"Structures that are usually considered permanent have a habit of getting moved around on North Carolina's Outer Banks.
Roads, for example, are often pushed westward as waves eat away at the nearby shoreline. Three-story beach homes are frequently jacked up and carried farther inland. And in 1999, even the Cape Hatteras Lighthouse was placed onto a system of rails and roller dollies and pulled 2,900 feet away from a swiftly encroaching Atlantic Ocean.
Faced with the realities of a low-lying, constantly shifting shoreline, it's hard to find North Carolinians who deny the sea is rising. But for the state's coastal land-use planners, the real questions are: How quickly, and by how much?
North Carolina law dictates that in less than a year, a 15-member group of volunteer geologists and engineers assembled under the state's Coastal Resources Commission (CRC), called the Science Panel on Coastal Hazards, must provide answers to those questions.
But as March 31, 2015, approaches, some of the science panel's experts are feeling anxious.
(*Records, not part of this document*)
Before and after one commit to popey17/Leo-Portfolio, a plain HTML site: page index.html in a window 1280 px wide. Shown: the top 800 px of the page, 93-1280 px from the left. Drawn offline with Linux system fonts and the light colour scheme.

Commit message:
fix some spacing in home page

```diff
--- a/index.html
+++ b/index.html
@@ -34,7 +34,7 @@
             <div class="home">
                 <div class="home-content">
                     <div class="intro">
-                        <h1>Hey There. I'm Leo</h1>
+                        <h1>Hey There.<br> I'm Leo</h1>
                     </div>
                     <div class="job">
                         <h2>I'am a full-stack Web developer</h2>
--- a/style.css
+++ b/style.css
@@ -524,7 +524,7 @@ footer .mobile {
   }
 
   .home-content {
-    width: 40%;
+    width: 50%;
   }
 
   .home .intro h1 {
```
The last time they came up with a sea-level-rise projection for North Carolina, it caused such an uproar that state lawmakers came close to banning its use -- permanently."